Pictures in the records below are skipped; the rest is copied exactly.

########################################

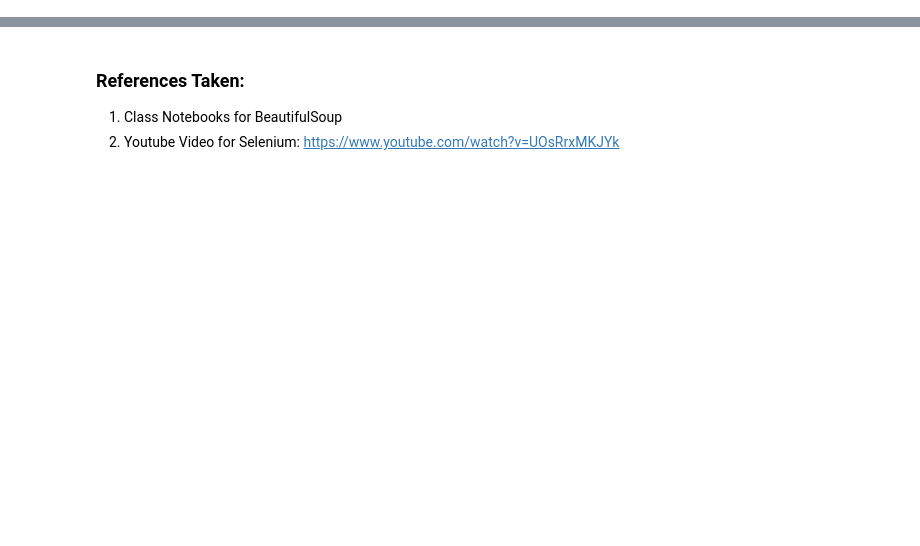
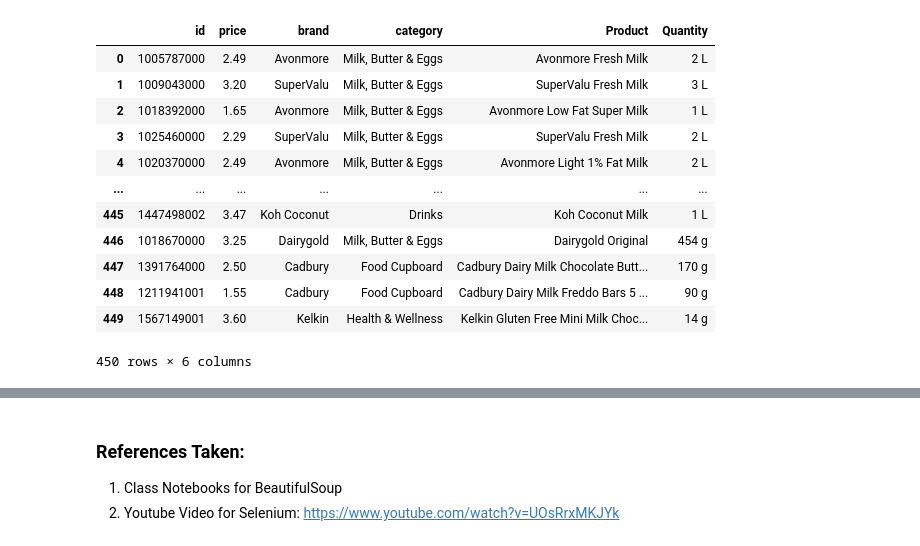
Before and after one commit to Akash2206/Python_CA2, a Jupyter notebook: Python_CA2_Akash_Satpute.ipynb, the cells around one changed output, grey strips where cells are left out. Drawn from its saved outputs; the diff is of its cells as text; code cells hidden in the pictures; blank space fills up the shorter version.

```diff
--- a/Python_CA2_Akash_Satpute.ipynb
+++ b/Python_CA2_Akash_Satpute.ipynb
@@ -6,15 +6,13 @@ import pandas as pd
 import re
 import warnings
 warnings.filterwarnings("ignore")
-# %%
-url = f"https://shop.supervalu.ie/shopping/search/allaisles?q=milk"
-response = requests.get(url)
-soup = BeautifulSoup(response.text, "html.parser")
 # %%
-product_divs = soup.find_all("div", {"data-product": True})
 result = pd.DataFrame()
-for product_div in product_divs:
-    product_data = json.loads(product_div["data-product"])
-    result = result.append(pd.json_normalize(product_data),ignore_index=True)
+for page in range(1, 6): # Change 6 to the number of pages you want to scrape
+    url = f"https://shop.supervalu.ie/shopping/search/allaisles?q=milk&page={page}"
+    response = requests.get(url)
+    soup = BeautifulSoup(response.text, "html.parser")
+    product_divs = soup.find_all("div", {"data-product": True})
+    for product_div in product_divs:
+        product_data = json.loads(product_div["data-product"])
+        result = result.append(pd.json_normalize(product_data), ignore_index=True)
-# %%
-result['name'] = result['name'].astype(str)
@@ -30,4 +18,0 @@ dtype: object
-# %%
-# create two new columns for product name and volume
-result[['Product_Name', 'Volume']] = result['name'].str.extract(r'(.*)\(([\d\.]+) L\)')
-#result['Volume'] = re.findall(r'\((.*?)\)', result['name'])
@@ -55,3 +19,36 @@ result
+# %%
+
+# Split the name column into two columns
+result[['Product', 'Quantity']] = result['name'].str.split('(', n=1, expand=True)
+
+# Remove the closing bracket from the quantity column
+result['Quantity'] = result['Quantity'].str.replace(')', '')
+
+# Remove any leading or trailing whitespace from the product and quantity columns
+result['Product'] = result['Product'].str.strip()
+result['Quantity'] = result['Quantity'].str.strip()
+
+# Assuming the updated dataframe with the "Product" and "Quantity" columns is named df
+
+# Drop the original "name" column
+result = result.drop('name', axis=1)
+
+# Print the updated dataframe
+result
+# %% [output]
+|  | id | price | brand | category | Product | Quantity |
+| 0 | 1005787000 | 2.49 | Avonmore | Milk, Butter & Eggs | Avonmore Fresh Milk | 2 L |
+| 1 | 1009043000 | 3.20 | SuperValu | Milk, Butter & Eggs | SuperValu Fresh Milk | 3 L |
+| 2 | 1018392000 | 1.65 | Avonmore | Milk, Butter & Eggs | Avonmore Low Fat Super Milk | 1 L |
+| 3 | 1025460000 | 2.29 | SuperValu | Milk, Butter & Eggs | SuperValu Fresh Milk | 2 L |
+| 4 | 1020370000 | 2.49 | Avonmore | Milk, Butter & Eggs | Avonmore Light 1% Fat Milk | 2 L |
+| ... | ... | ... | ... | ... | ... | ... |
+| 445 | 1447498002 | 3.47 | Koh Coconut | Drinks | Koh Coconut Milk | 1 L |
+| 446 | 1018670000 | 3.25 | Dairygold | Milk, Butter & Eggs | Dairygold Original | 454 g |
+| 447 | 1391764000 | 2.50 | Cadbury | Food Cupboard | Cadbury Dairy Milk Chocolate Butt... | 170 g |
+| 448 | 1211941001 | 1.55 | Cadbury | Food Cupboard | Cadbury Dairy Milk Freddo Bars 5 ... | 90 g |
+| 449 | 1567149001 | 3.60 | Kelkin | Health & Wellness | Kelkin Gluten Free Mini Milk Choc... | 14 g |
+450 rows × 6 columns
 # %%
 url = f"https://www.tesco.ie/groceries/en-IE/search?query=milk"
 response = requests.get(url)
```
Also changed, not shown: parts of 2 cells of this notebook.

########################################

# RESULT OF THE EXERCISE
Before and after one commit to Akash2206/Python_CA2, a Jupyter notebook: Python_CA2_Akash_Satpute.ipynb, the cells around one changed output, grey strips where cells are left out. Drawn from its saved outputs; the diff is of its cells as text; code cells hidden in the pictures; blank space fills up the shorter version.

```diff
--- a/Python_CA2_Akash_Satpute.ipynb
+++ b/Python_CA2_Akash_Satpute.ipynb
@@ -6,15 +6,13 @@ import pandas as pd
 import re
 import warnings
 warnings.filterwarnings("ignore")
-# %%
-url = f"https://shop.supervalu.ie/shopping/search/allaisles?q=milk"
-response = requests.get(url)
-soup = BeautifulSoup(response.text, "html.parser")
 # %%
-product_divs = soup.find_all("div", {"data-product": True})
 result = pd.DataFrame()
-for product_div in product_divs:
-    product_data = json.loads(product_div["data-product"])
-    result = result.append(pd.json_normalize(product_data),ignore_index=True)
+for page in range(1, 6): # Change 6 to the number of pages you want to scrape
+    url = f"https://shop.supervalu.ie/shopping/search/allaisles?q=milk&page={page}"
+    response = requests.get(url)
+    soup = BeautifulSoup(response.text, "html.parser")
+    product_divs = soup.find_all("div", {"data-product": True})
+    for product_div in product_divs:
+        product_data = json.loads(product_div["data-product"])
+        result = result.append(pd.json_normalize(product_data), ignore_index=True)
-# %%
-result['name'] = result['name'].astype(str)
@@ -30,4 +18,0 @@ dtype: object
-# %%
-# create two new columns for product name and volume
-result[['Product_Name', 'Volume']] = result['name'].str.extract(r'(.*)\(([\d\.]+) L\)')
-#result['Volume'] = re.findall(r'\((.*?)\)', result['name'])
@@ -55,3 +19,36 @@ result
+# %%
+
+# Split the name column into two columns
+result[['Product', 'Quantity']] = result['name'].str.split('(', n=1, expand=True)
+
+# Remove the closing bracket from the quantity column
+result['Quantity'] = result['Quantity'].str.replace(')', '')
+
+# Remove any leading or trailing whitespace from the product and quantity columns
+result['Product'] = result['Product'].str.strip()
+result['Quantity'] = result['Quantity'].str.strip()
+
+# Assuming the updated dataframe with the "Product" and "Quantity" columns is named df
+
+# Drop the original "name" column
+result = result.drop('name', axis=1)
+
+# Print the updated dataframe
+result
+# %% [output]
+|  | id | price | brand | category | Product | Quantity |
+| 0 | 1005787000 | 2.49 | Avonmore | Milk, Butter & Eggs | Avonmore Fresh Milk | 2 L |
+| 1 | 1009043000 | 3.20 | SuperValu | Milk, Butter & Eggs | SuperValu Fresh Milk | 3 L |
+| 2 | 1018392000 | 1.65 | Avonmore | Milk, Butter & Eggs | Avonmore Low Fat Super Milk | 1 L |
+| 3 | 1025460000 | 2.29 | SuperValu | Milk, Butter & Eggs | SuperValu Fresh Milk | 2 L |
+| 4 | 1020370000 | 2.49 | Avonmore | Milk, Butter & Eggs | Avonmore Light 1% Fat Milk | 2 L |
+| ... | ... | ... | ... | ... | ... | ... |
+| 445 | 1447498002 | 3.47 | Koh Coconut | Drinks | Koh Coconut Milk | 1 L |
+| 446 | 1018670000 | 3.25 | Dairygold | Milk, Butter & Eggs | Dairygold Original | 454 g |
+| 447 | 1391764000 | 2.50 | Cadbury | Food Cupboard | Cadbury Dairy Milk Chocolate Butt... | 170 g |
+| 448 | 1211941001 | 1.55 | Cadbury | Food Cupboard | Cadbury Dairy Milk Freddo Bars 5 ... | 90 g |
+| 449 | 1567149001 | 3.60 | Kelkin | Health & Wellness | Kelkin Gluten Free Mini Milk Choc... | 14 g |
+450 rows × 6 columns
 # %%
 url = f"https://www.tesco.ie/groceries/en-IE/search?query=milk"
 response = requests.get(url)
```
Also changed, not shown: parts of 2 cells of this notebook.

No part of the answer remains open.